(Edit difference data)
>>>>>

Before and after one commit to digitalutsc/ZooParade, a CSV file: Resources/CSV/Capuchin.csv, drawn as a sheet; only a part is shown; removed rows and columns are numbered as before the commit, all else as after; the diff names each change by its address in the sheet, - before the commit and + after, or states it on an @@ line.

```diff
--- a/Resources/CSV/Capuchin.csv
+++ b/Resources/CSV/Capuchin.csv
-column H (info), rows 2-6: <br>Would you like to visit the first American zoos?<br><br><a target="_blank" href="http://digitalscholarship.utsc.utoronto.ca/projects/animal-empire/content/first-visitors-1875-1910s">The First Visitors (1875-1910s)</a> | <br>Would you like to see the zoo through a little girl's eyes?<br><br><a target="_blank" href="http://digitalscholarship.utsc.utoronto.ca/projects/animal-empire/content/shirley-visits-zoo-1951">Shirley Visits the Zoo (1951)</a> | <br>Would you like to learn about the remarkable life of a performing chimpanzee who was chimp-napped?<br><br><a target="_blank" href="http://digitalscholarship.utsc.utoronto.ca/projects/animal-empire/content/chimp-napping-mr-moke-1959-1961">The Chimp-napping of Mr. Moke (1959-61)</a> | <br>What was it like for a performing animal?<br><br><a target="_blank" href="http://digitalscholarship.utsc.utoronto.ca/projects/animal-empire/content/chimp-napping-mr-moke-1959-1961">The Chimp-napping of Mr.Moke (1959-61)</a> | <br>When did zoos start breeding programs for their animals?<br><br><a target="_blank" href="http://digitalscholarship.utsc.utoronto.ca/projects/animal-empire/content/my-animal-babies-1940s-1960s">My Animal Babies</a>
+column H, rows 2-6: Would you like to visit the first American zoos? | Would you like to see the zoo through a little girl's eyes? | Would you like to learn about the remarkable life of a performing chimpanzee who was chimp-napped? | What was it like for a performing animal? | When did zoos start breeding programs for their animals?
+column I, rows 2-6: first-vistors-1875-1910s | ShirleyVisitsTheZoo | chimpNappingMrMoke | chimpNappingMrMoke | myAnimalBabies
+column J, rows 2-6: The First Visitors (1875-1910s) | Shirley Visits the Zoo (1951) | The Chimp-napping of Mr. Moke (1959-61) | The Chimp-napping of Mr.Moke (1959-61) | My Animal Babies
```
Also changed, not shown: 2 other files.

<<<<<

**Problem**
Check every line of the records, and copy the ones that hold the word "shown".

**Output of the task**
Before and after one commit to digitalutsc/ZooParade, a CSV file: Resources/CSV/Capuchin.csv, drawn as a sheet; only a part is shown; removed rows and columns are numbered as before the commit, all else as after; the diff names each change by its address in the sheet, - before the commit and + after, or states it on an @@ line.
Also changed, not shown: 2 other files.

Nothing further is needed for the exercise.